The gulf between tenure-track and non-tenure-track teachers at U.S. law schools may widen, if law school deans get their way. According to the National Law Journal, the American Law Deans Association is petitioning the U.S. Department of Education to remove the ABA's role in setting tenure standards. The ABA has been pushing tenure for such folks as clinicians, librarians, and even (gasp!) legal writing instructors.
Enough is enough, say the deans -- the law schools themselves ought to be able to determine the tenure status of such low-lifes without interference from a bunch of lawyers who couldn't tell Important Cutting-Edge Scholarship from second base. What do they think we are -- teaching institutions?
On this date, April 5, 1758, Seth Wyman is born to Ross and Dinah Wyman at the farming community of Shrewsbury, Massachusetts. Capt. Ross Wyman will be one of the Minute Men of Shrewsbury, and will command an artillery detachment company on the march against the British at Lexington, April 19, 1775 (left).
Seth will later marry Mary Brown in 1782, and their son Levi will eventually run away to sea. An exaggerated report of Levi's subsequent alleged death in Hartford will lead to his father's historical fame as the defendant in Mills v. Wyman.
Tuesday, April 4, 2006
After a contractor abandoned a project in Malawi to erect a 20-kilometer fence near Kasunga National Park, elephants wreaked havoc on crops in the surrounding area. Apparently, the contractor left the job at Christmas time with only 13 kilometers of fence built, and that fence was not electrified. The contractor never returned to complete the job. The rain season came and the elephants trampled over the existing portion of the fence, destroying crops in communities near the protected area.

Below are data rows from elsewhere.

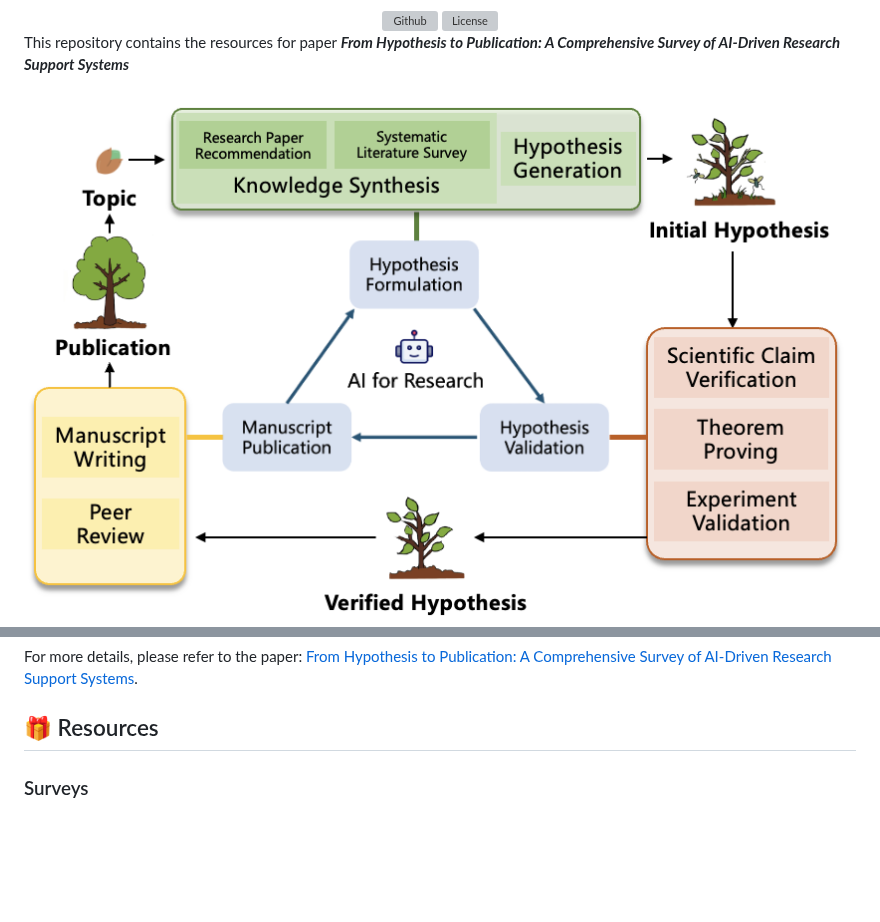
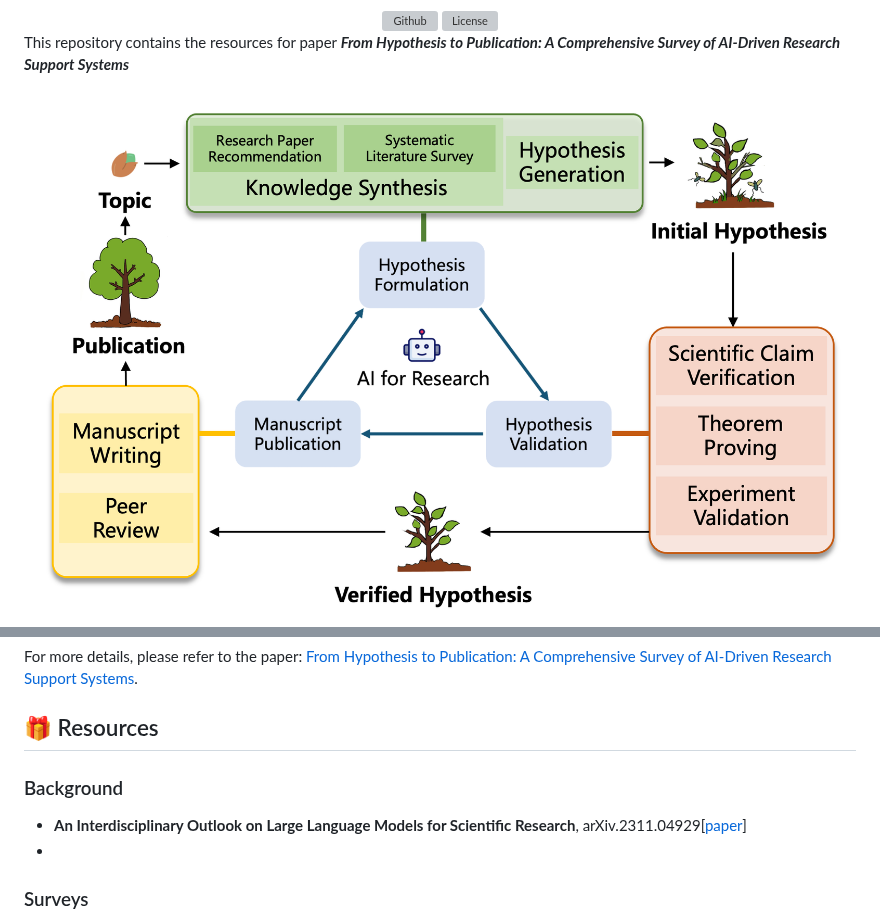
Before and after one commit to zkzhou126/AI-for-Research, a Markdown page: README.md, 2 parts joined by grey strips. Rendered like a GitHub page; pictures changed too: figure/overview.png; blank space fills up the shorter version; grey boxes are pictures that could not be loaded.

```diff
--- a/README.md
+++ b/README.md
@@ -61,6 +61,10 @@ For more details, please refer to the paper: [From Hypothesis to Publication: A
 
 
 ## 🎁 Resources
+
+### Background
+- **An Interdisciplinary Outlook on Large Language Models for Scientific Research**, arXiv.2311.04929[[paper](https://doi.org/10.48550/arXiv.2311.04929)]
+-
 
 ### Surveys
 
```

[Meredith R. Miller]
When 66-year-old Erwin Jordan died, his body was taken to the Notier-VerLee-Langeland Funeral Home in Holland (left) while the family was deciding on burial or cremation. As was its winter custom, the funeral home stored the body in a box in its unheated garage. When the company's trash hauler arrived, the driver apparently assume the box was trash and took it to the Zeeland Township landfill. A search for the body at the landfill has been unavailing.
The family is also suing the trash hauler, Priority Arrowaste, for negligence. (Photo: NVLL Funeral Home Web Site.)
Having mentioned Harry Flechtner's The CISG Song yesterday, we thought we'd mention an oldie but goodie: the C&W classic Excuses, by Chapman's Tom Bell. There's no recording available, but the refrain goes like this:
Mistake, frustration, impratiCAbility:
Thanks to these reasons, I am now are free.
Mistake, frustration, impratiCAbility!
The whole deal is OFF, between you and me.